In the perennial conflict between germs and humans, the influenza virus has a distinguished roster of battlefield victories. But now, far from America's shores, a new round of hostilities is brewing. For the first time, scientists and public health officials are preparing to fight back.
Across East Asia, an influenza virus known by the scientific designation H5N1 has killed at least 55 people and tens of millions of birds. As potential aggressors go, this one's about as insidious as they get -- fast-moving, deadly and extremely unpredictable. Before it can mount an all-out offensive, this "bird flu" virus must change its genetic makeup so that it can jump easily from human to human. Once it has done so, the resulting germ could spread quickly, inflicting heavy casualties among a global population with no natural immunity against it.
That final shift might never happen -- or it could happen next week. But scientists think that roughly three times each century nature creates an influenza virus capable of global devastation, and a "pandemic" flu sweeps the world. The prospects increase when a virus long out of circulation extends its geographic range, its hold on different animal species and its contact with humans. By those measures, H5N1 is a virus on the march.
So can it be stopped? With a few more years to prepare, American public health experts say they may be able to prevail over an outbreak of pandemic flu. But its timing absolutely defies prediction. If the attack comes this year or next, experts acknowledge they can at best slow its march, and the death toll will be grievous.
Among officials and experts tracking the building force of the H5N1 virus, the anxiety is palpable. Dr. Anthony Fauci, who directs the National Institutes of Health office that oversees preparations for pandemic flu, says the sense of urgency is intense. "I feel it every day, and my staff feels it every day."
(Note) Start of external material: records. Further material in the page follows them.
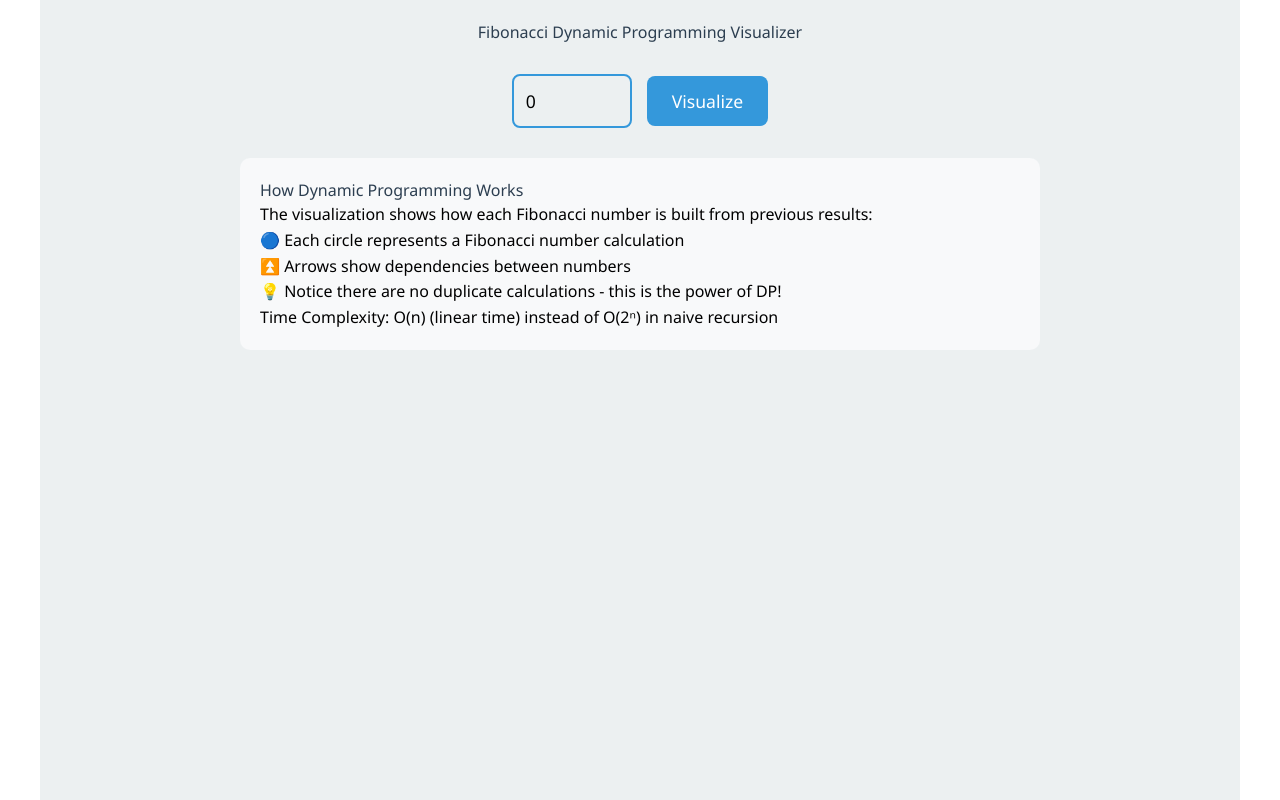
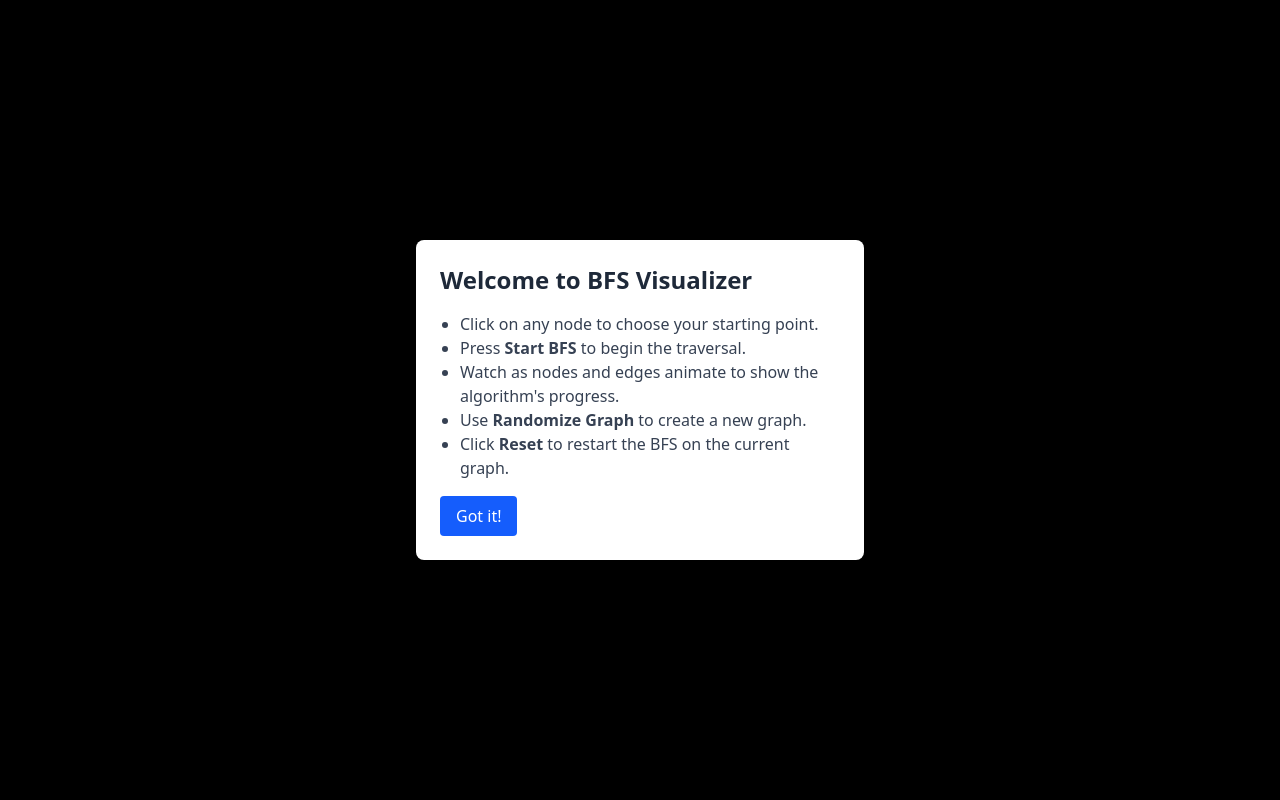
Before and after one commit to NikhilPatil2727/DSAVisualizer, a React (Vite) app: page / in a window 1280 px wide. Shown: the top 800 px of the page. Built offline with nearby package versions, Linux system fonts and the light colour scheme.

Commit message:
Final code BFS

```diff
--- /dev/null
+++ b/src/components/BFSVisualizer.jsx
@@ -0,0 +1,279 @@
+import React, { useState, useEffect } from 'react';
+
+// Utility function to generate a random graph.
+const generateRandomGraph = (numNodes = 5) => {
+  const nodes = [];
+  for (let i = 0; i < numNodes; i++) {
+    nodes.push({
+      id: i,
+      label: String.fromCharCode(65 + i), // A, B, C, etc.
+      x: Math.floor(Math.random() * 500) + 50,  // x between 50 and 550
+      y: Math.floor(Math.random() * 300) + 50,  // y between 50 and 350
+    });
+  }
+  const edges = [];
+  // Ensure connectivity by chaining nodes.
+  for (let i = 1; i < numNodes; i++) {
+    edges.push({ source: i - 1, target: i });
+  }
+  // Add additional random edges.
+  for (let i = 0; i < numNodes; i++) {
+    for (let j = i + 1; j < numNodes; j++) {
+      if (Math.random() < 0.4) {
+        edges.push({ source: i, target: j });
+      }
+    }
+  }
+  return { nodes, edges };
+};
+
+const BFSVisualizer = () => {
+  // Graph state: nodes and edges.
+  const [graph, setGraph] = useState(generateRandomGraph(5));
+
+  // BFS state.
+  const [startNode, setStartNode] = useState(null);
+  const [visited, setVisited] = useState([]);
+  const [queue, setQueue] = useState([]);
+  const [isRunning, setIsRunning] = useState(false);
+  const [current, setCurrent] = useState(null);
+  const [showGuide, setShowGuide] = useState(true);
+
+  // Animation timing.
+  const delay = (ms) => new Promise(resolve => setTimeout(resolve, ms));
+
+  // Asynchronous BFS with visual updates.
+  const bfs = async (start) => {
+    setIsRunning(true);
+    const visitedSet = new Set();
+    const q = [];
+    visitedSet.add(start);
+    q.push(start);
+    setVisited([start]);
+    setQueue([...q]);
+
+    while (q.length > 0) {
+      const node = q.shift();
+      setCurrent(node);
+      setQueue([...q]);
+      await delay(1000); // Wait before processing neighbors
+
+      // Find unvisited neighbors in the graph.
+      const neighbors = graph.edges
+        .filter(edge => edge.source === node || edge.target === node)
+        .map(edge => (edge.source === node ? edge.target : edge.source))
+        .filter(neighbor => !visitedSet.has(neighbor));
+
+      // Animate processing of each neighbor.
+      for (let neighbor of neighbors) {
+        visitedSet.add(neighbor);
+        q.push(neighbor);
+        setVisited(prev => [...prev, neighbor]);
+        setQueue([...q]);
+        await delay(500);
+      }
+    }
+    setCurrent(null);
+    setIsRunning(false);
+  };
+
+  // Handle node click if not running.
+  const handleNodeClick = (nodeId) => {
+    if (isRunning) return;
+    setStartNode(nodeId);
+  };
+
+  // Start BFS if a start node has been selected.
+  const handleStart = () => {
+    if (startNode !== null && !isRunning) {
+      bfs(startNode);
+    }
+  };
+
+  // Reset BFS state (graph remains unchanged).
+  const handleReset = () => {
+    setIsRunning(false);
+    setVisited([]);
+    setQueue([]);
+    setCurrent(null);
+    setStartNode(null);
+  };
+
+  // Generate a new random graph and reset BFS state.
+  const handleRandomizeGraph = () => {
+    setGraph(generateRandomGraph(5));
+    handleReset();
+  };
+
+  // Auto-hide the guide after 10 seconds.
+  useEffect(() => {
+    const timer = setTimeout(() => setShowGuide(false), 10000);
+    return () => clearTimeout(timer);
+  }, []);
+
+  // Check if an edge should animate (active edge from the current node to an unvisited neighbor).
+  const isEdgeActive = (edge) => {
+    if (current === null) return false;
+    if (edge.source === current && !visited.includes(edge.target)) return true;
+    if (edge.target === current && !visited.includes(edge.source)) return true;
+    return false;
+  };
+
+  return (
+    <div className="min-h-screen bg-gray-100 p-6 relative">
+      {/* Inline CSS for edge drawing animation */}
+      <style>{`
+        @keyframes drawLine {
+          from { stroke-dashoffset: 100; }
+          to { stroke-dashoffset: 0; }
+        }
+        .animate-draw {
+          stroke-dasharray: 100;
+          stroke-dashoffset: 100;
+          animation: drawLine 1s forwards;
+        }
+      `}</style>
+
+      {/* User Guide Modal */}
+      {showGuide && (
+        <div className="fixed inset-0 flex items-center justify-center bg-black bg-opacity-50 z-50">
+          <div className="bg-white p-6 rounded-lg shadow-lg max-w-md mx-auto">
+            <h2 className="text-2xl font-bold mb-4 text-gray-800">Welcome to BFS Visualizer</h2>
+            <ul className="list-disc pl-5 mb-4 text-gray-700">
+              <li>Click on any node to choose your starting point.</li>
+              <li>Press <span className="font-semibold">Start BFS</span> to begin the traversal.</li>
+              <li>Watch as nodes and edges animate to show the algorithm's progress.</li>
+              <li>Use <span className="font-semibold">Randomize Graph</span> to create a new graph.</li>
+              <li>Click <span className="font-semibold">Reset</span> to restart the BFS on the current graph.</li>
+            </ul>
+            <button
+              onClick={() => setShowGuide(false)}
+              className="px-4 py-2 bg-blue-600 text-white rounded hover:bg-blue-700 transition-colors"
+            >
+              Got it!
+            </button>
+          </div>
+        </div>
+      )}
+
+      {/* Header */}
+      <header className="text-center mb-8">
+        <h1 className="text-4xl font-extrabold text-gray-800">Breadth-First Search Visualizer</h1>
+        <p className="text-gray-600 mt-2">
+          Experience an interactive, animated visualization of the BFS algorithm.
+        </p>
+      </header>
+
+      {/* Graph Visualization */}
+      <div className="flex flex-col items-center">
+        <div className="w-full max-w-4xl bg-white rounded-md shadow border border-gray-300 p-4">
+          <svg viewBox="0 0 600 400" className="w-full h-auto">
+            {/* Render Edges */}
+            {graph.edges.map((edge, index) => {
+              const sourceNode = graph.nodes.find(n => n.id === edge.source);
+              const targetNode = graph.nodes.find(n => n.id === edge.target);
+              const activeClass = isEdgeActive(edge) ? 'animate-draw stroke-blue-500' : 'stroke-gray-300';
+              return (
+                <line
+                  key={index}
+                  x1={sourceNode.x}
+                  y1={sourceNode.y}
+                  x2={targetNode.x}
+                  y2={targetNode.y}
+                  strokeWidth="2"
+                  className={`transition-all duration-300 ${activeClass}`}
+                />
+              );
+            })}
+            {/* Render Nodes */}
+            {graph.nodes.map((node) => {
+              const isVisited = visited.includes(node.id);
+              const isCurrent = current === node.id;
+              const isStart = startNode === node.id;
+              return (
+                <g
+                  key={node.id}
+                  onClick={() => handleNodeClick(node.id)}
+                  className="cursor-pointer"
+                >
+                  <circle
+                    cx={node.x}
+                    cy={node.y}
+                    r="20"
+                    className={`
+                      transition duration-500
+                      ${isStart ? 'stroke-4 stroke-blue-500' : 'stroke-black'}
+                      ${isCurrent ? 'fill-yellow-300 animate-pulse' : isVisited ? 'fill-green-300' : 'fill-white'}
+                    `}
+                    stroke="black"
+                    strokeWidth="2"
+                  />
+                  <text
+                    x={node.x}
+                    y={node.y + 5}
+                    textAnchor="middle"
+                    className="font-bold text-gray-800"
+                  >
+                    {node.label}
+                  </text>
+                </g>
+              );
+            })}
+          </svg>
+        </div>
+
+        {/* Control Buttons */}
+        <div className="flex flex-wrap gap-4 mt-6">
+          <button
+            onClick={handleStart}
+            disabled={startNode === null || isRunning}
+            className="px-6 py-3 bg-blue-600 text-white rounded-lg font-medium hover:bg-blue-700 transition-colors disabled:opacity-50"
+          >
+            {isRunning ? 'Running...' : 'Start BFS'}
+          </button>
+          <button
+            onClick={handleReset}
+            disabled={isRunning}
+            className="px-6 py-3 bg-red-500 text-white rounded-lg font-medium hover:bg-red-600 transition-colors disabled:opacity-50"
+          >
+            Reset
+          </button>
+          <button
+            onClick={handleRandomizeGraph}
+            disabled={isRunning}
+            className="px-6 py-3 bg-green-600 text-white rounded-lg font-medium hover:bg-green-700 transition-colors disabled:opacity-50"
+          >
+            Randomize Graph
+          </button>
+        </div>
+
+        {/* BFS Details Panel */}
+        <div className="mt-8 w-full max-w-4xl bg-gray-50 p-6 rounded-md shadow">
+          <h2 className="text-xl font-semibold mb-4 text-gray-800">BFS Details</h2>
+          <p className="mb-2">
+            <strong>Start Node:</strong>{' '}
+            {startNode !== null
+              ? graph.nodes.find(n => n.id === startNode).label
+              : 'None'}
+          </p>
+          <p className="mb-2">
+            <strong>Current Node:</strong>{' '}
+            {current !== null
+              ? graph.nodes.find(n => n.id === current).label
+              : 'None'}
+          </p>
+          <p className="mb-2">
+            <strong>Queue:</strong>{' '}
+            {queue.map(id => graph.nodes.find(n => n.id === id).label).join(', ') || 'Empty'}
+          </p>
+          <p>
+            <strong>Visited Order:</strong>{' '}
+            {visited.map(id => graph.nodes.find(n => n.id === id).label).join(' -> ') || 'None'}
+          </p>
+        </div>
+      </div>
+    </div>
+  );
+};
+
+export default BFSVisualizer;
--- a/src/index.jsx
+++ b/src/index.jsx
@@ -1,7 +1,9 @@
 import React from "react";
 import ReactDOM from "react-dom/client";
+import BFSVisualizer from "./components/BFSVisualizer";
 
-import FibonacciVisualizer from "./components/FibonacciVisualizer";
+
+
 
 
 
@@ -9,7 +11,8 @@ function App() {
   return (
     <>
 
-      <FibonacciVisualizer />
+
+    <BFSVisualizer/>
 
 
     </>
```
Fauci calls pandemic flu "the mother of all emerging infections" and warns that the world is behind in building its defenses.
There is, however, a scramble to get ready. The United Nation's World Health Organization has stepped up its monitoring of H5N1 throughout East Asia. It has brokered cooperation among countries to help stem the spread of the virus -- usually by killing flocks of infected birds. And it has exhorted countries to arm themselves with vaccine and antiviral medication.
In Washington, D.C., and across the United States, officials are racing to prepare for and counter the virus before it becomes efficient at jumping from human to human and is transported to America by a passenger aboard a plane.
They know how quickly the scenario could unfold. When a novel respiratory syndrome called SARS emerged in rural China in 2003, it spread to five countries in 24 hours; within several months, it had reached 30 countries on six continents. The East Asian countries most affected by bird flu so far -- Cambodia, Vietnam and Thailand -- are ill-equipped to track the spread of bird flu in animals and humans. Containing it, say experts, is beyond their powers.
In the last several years, U.S. federal spending on influenza research has increased more than fivefold, to $400 million annually in 2005. Vaccines against two different strains of influenza -- one of them the H5N1 strain -- were rushed through development using new genetic engineering techniques, and have gone into large-scale production at the same time that clinical tests have gotten underway.
The unprecedented compression of the schedule for H5N1 vaccine is risky, Fauci says. But it is "an indication of the urgency" with which officials feel they need to have a vaccine in hand.
President Bush ordered 5.3 million doses of flu-fighting antiviral medications into the strategic stockpile, and in April signed an executive order authorizing the isolation and quarantine of foreigners suspected of arriving at the U.S. border sick with flu. The U.S. Centers for Disease Control and Prevention is expanding the number and capacity of quarantine stations at major U.S. ports. And chastened by flu vaccine shortages last year caused by a production glitch, CDC officials are drawing up plans for distributing limited vaccine and antiviral medication in the event of a pandemic.
"The stakes -- in dollars, resources and human lives -- are enormous," said Rep. Thomas M. Davis III (R-Va.), who on June 30, presided over the fifth hearing this year that Congress has called on the subject.
Officials also face the uncertainty of not being able to predict how virulent a pandemic flu virus would be. Bird flu victims in Asia have been stricken with typical influenza symptoms at first, but their respiratory distress quickly worsens as their immune systems try to fight the virus. Of those confirmed infected with the bird flu, almost half have died.